THE PROBLEM. Would you count the lines in the entries below that contain "extends"? Reply with the number only.

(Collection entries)
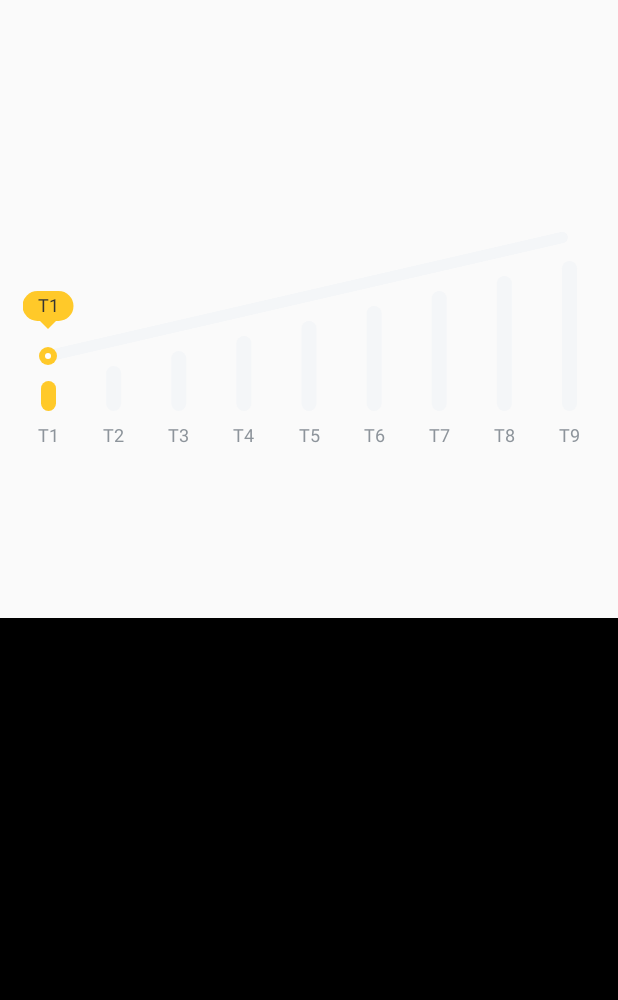
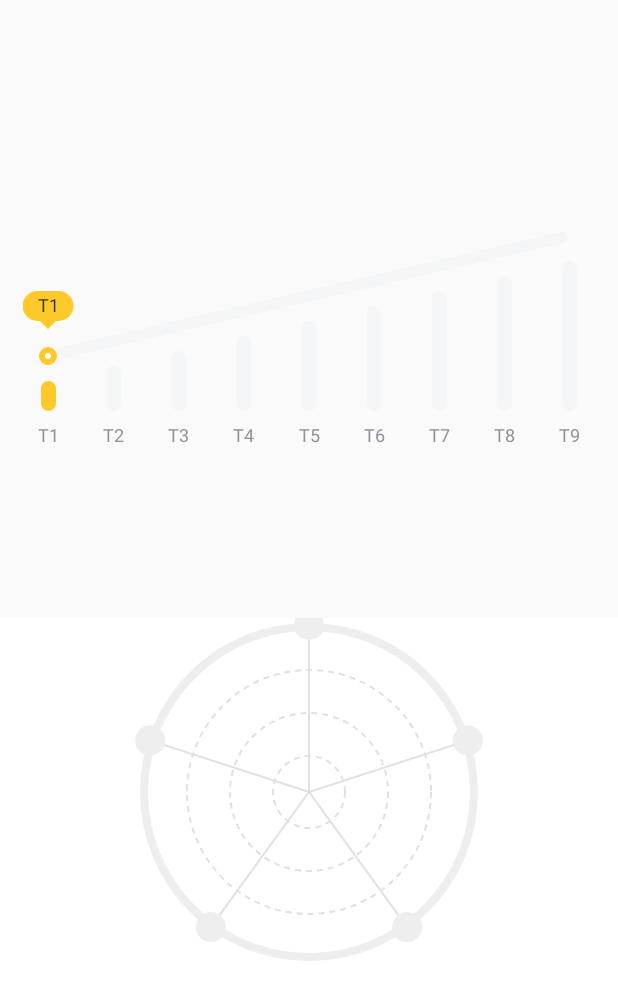
Before and after one commit to Neo1993/AndroidSimple, an Android app: the CustomViewActivity screen opened directly, with no data from a screen before it, on a phone screen of 412 x 824 dp. Shown: the top 1000 px of the screen. Run offline under Robolectric (Android 15) with nearby library versions, the phone set to English and light mode, and no system bars; libraries missing offline, so code that uses them is left out: anet.channel.util, com.huawei.android, com.umeng.analytics, com.umeng.message; 1 statement that could not run was skipped.

Commit message:
自定义View实现

```diff
--- a/app/src/main/java/com/example/androidsimple/activity/CustomViewActivity.java
+++ b/app/src/main/java/com/example/androidsimple/activity/CustomViewActivity.java
@@ -6,8 +6,10 @@ import androidx.annotation.Nullable;
 
 import com.example.androidsimple.R;
 import com.example.androidsimple.base.BaseActivity;
+import com.example.androidsimple.bean.EvaluationRadarData;
 import com.example.androidsimple.bean.RadarData;
 import com.example.androidsimple.widget.EvaluationLevelView;
+import com.example.androidsimple.widget.EvaluationRadarView;
 import com.example.androidsimple.widget.RadarView;
 
 import java.util.ArrayList;
@@ -22,7 +24,7 @@ public class CustomViewActivity extends BaseActivity {
         super.onCreate(savedInstanceState);
         setContentView(R.layout.activity_custom_view);
         EvaluationLevelView evaluationLevelView = findViewById(R.id.evaluationLevelView);
-        RadarView radarView = findViewById(R.id.evaluationRadarView);
+        EvaluationRadarView radarView = findViewById(R.id.radarView);
         Timer timer = new Timer();
         timer.schedule(new TimerTask() {
             @Override
@@ -35,14 +37,20 @@ public class CustomViewActivity extends BaseActivity {
         }, 0, 1000);
 
 
-        List<RadarData> dataList = new ArrayList<>();
-        for (int i = 0; i < 6; i++) {
-            RadarData radarData = new RadarData();
-            radarData.initData(i);
-            dataList.add(radarData);
-        }
+        List<EvaluationRadarData> dataList = new ArrayList<>();
+        EvaluationRadarData data1 = new EvaluationRadarData("听力", 70);
+        EvaluationRadarData data2 = new EvaluationRadarData("口语", 60);
+        EvaluationRadarData data3 = new EvaluationRadarData("语法", 70);
+        EvaluationRadarData data4 = new EvaluationRadarData("词汇", 60);
+        EvaluationRadarData data5 = new EvaluationRadarData("阅读", 80);
 
-        radarView.setData(dataList);
+        dataList.add(data1);
+        dataList.add(data2);
+        dataList.add(data3);
+        dataList.add(data4);
+        dataList.add(data5);
+
+        radarView.setDataList(dataList);
     }
 
 
--- a/app/src/main/java/com/example/androidsimple/bean/EvaluationRadarData.java
+++ b/app/src/main/java/com/example/androidsimple/bean/EvaluationRadarData.java
@@ -3,4 +3,10 @@ package com.example.androidsimple.bean;
 public class EvaluationRadarData {
     public String title;
     public float score;
+
+    public EvaluationRadarData(String title, float score){
+        this.title = title;
+        this.score = score;
+    }
+
 }
--- a/app/src/main/java/com/example/androidsimple/widget/EvaluationRadarView.java
+++ b/app/src/main/java/com/example/androidsimple/widget/EvaluationRadarView.java
@@ -2,17 +2,36 @@ package com.example.androidsimple.widget;
 
 import android.content.Context;
 import android.graphics.Canvas;
+import android.graphics.Color;
+import android.graphics.DashPathEffect;
+import android.graphics.Paint;
+import android.graphics.RectF;
 import android.util.AttributeSet;
 import android.view.View;
 
 import androidx.annotation.Nullable;
 
+import com.example.androidsimple.R;
 import com.example.androidsimple.bean.EvaluationRadarData;
+import com.huawei.android.hms.agent.common.UIUtils;
 
 import java.util.ArrayList;
 import java.util.List;
 
 public class EvaluationRadarView extends View {
+    private Paint arcPaint = new Paint();
+    private Paint dotPaint = new Paint();
+    private Paint linePaint = new Paint();
+
+    private int radius;
+    private int radiusSpace;
+    private int outStrokeWidth;
+    private int innerStrokeWidth;
+    private int radarOffset;
+    private float dotRadius;
+    private int size = 5;
+    private float angle;
+    private int realRadius;
     private List<EvaluationRadarData> dataList = new ArrayList<>();
 
     public EvaluationRadarView(Context context) {
@@ -26,12 +45,34 @@ public class EvaluationRadarView extends View {
     }
 
     private void initView() {
+        angle = (float) (2 * Math.PI / size);
+        dotRadius = dip2px(10);
 
+        arcPaint.setAntiAlias(true);
+        arcPaint.setDither(true);
+        arcPaint.setStyle(Paint.Style.STROKE);
+
+        dotPaint.setAntiAlias(true);
+        dotPaint.setDither(true);
+        dotPaint.setStyle(Paint.Style.FILL);
+        dotPaint.setColor(Color.parseColor("#EEEEEF"));
+
+        linePaint.setAntiAlias(true);
+        linePaint.setDither(true);
+        linePaint.setColor(Color.parseColor("#E1E1E1"));
+        linePaint.setStyle(Paint.Style.FILL_AND_STROKE);
+        linePaint.setStrokeWidth(dip2px(1));
     }
 
     @Override
     protected void onLayout(boolean changed, int left, int top, int right, int bottom) {
         super.onLayout(changed, left, top, right, bottom);
+        radius = getWidth() / 2;
+        radiusSpace = radius / 4;
+
+        outStrokeWidth = dip2px(5);
+        innerStrokeWidth = dip2px(1);
+        radarOffset = outStrokeWidth / 2 + 3;
     }
 
     @Override
@@ -42,15 +83,76 @@ public class EvaluationRadarView extends View {
 
     @Override
     protected void onDraw(Canvas canvas) {
+        drawArc(canvas);
+        drawDot(canvas);
+    }
+
+    private void drawArc(Canvas canvas) {
+        for (int i = 1; i < size; i++) {
+            if (i == size - 1) {
+                arcPaint.setPathEffect(null);
+                arcPaint.setStrokeWidth(outStrokeWidth);
+                arcPaint.setColor(Color.parseColor("#EEEEEF"));
+            } else {
+                arcPaint.setPathEffect(new DashPathEffect(new float[]{dip2px(4), dip2px(3)}, 0));
+                arcPaint.setStrokeWidth(innerStrokeWidth);
+                arcPaint.setColor(Color.parseColor("#E1E1E1"));
+            }
+            RectF rectF = new RectF(radarOffset + radius - i * radiusSpace, radius - i * radiusSpace + radarOffset,radius + i * radiusSpace - radarOffset, radius + i * radiusSpace - radarOffset);
+            canvas.drawArc(rectF, -90, 360, false, arcPaint);
+        }
+    }
+
+    private void drawDot(Canvas canvas) {
+        realRadius = radius - radarOffset;
+        for (int i = 0; i < size; i++) {
+            float x = (float) (radius + realRadius * (Math.sin(angle * i)));
+            float y = (float) (radius - realRadius * (Math.cos(angle * i)));
+            canvas.drawLine(radius, radius, x, y, linePaint);
+            canvas.drawCircle(x, y, dotRadius, dotPaint);
+        }
+    }
+
+    private void drawInnerDot(Canvas canvas) {
 
     }
 
     public void setDataList(List<EvaluationRadarData> dataList) {
         if (dataList != null && !dataList.isEmpty()) {
             this.dataList.addAll(dataList);
+            size = dataList.size();
         }
         invalidate();
     }
 
+    /**
+     * 根据手机的分辨率从 dp 的单位 转成为 px(像素)
+     * @param dpValue   dp值
+     * @return  px值
+     */
+    public int dip2px(float dpValue) {
+        final float scale = getContext().getResources().getDisplayMetrics().density;
+        return (int) (dpValue * scale + 0.5f);
+    }
+
+    /**
+     * 将px值转换为sp值，保证文字大小不变
+     * @param pxValue 字体大小像素
+     * @return 字体大小sp
+     */
+    public int px2sp(Context context, float pxValue) {
+        final float fontScale = getContext().getResources().getDisplayMetrics().scaledDensity;
+        return (int) (pxValue / fontScale + 0.5f);
+    }
+
+    /**
+     * 将sp值转换为px值，保证文字大小不变
+     * @param spValue 字体大小sp
+     * @return 字体大小像素
+     */
+    public int sp2px(float spValue) {
+        final float fontScale = getContext().getResources().getDisplayMetrics().scaledDensity;
+        return (int) (spValue * fontScale + 0.5f);
+    }
 
 }
--- a/app/src/main/res/layout/activity_custom_view.xml
+++ b/app/src/main/res/layout/activity_custom_view.xml
@@ -22,13 +22,13 @@
         android:layout_width="match_parent"
         android:layout_height="0dp"
         android:layout_weight="1"
-        android:background="@color/black">
+        android:background="@color/white">
 
-        <com.example.androidsimple.widget.RadarView
+        <com.example.androidsimple.widget.EvaluationRadarView
             android:id="@+id/radarView"
-            android:layout_width="500dp"
-            android:layout_height="500dp"
-            android:layout_marginHorizontal="15dp"
+            android:layout_width="match_parent"
+            android:layout_height="wrap_content"
+            android:layout_marginHorizontal="90dp"
             android:layout_gravity="center"/>
 
     </FrameLayout>
```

TASK ANSWER. 5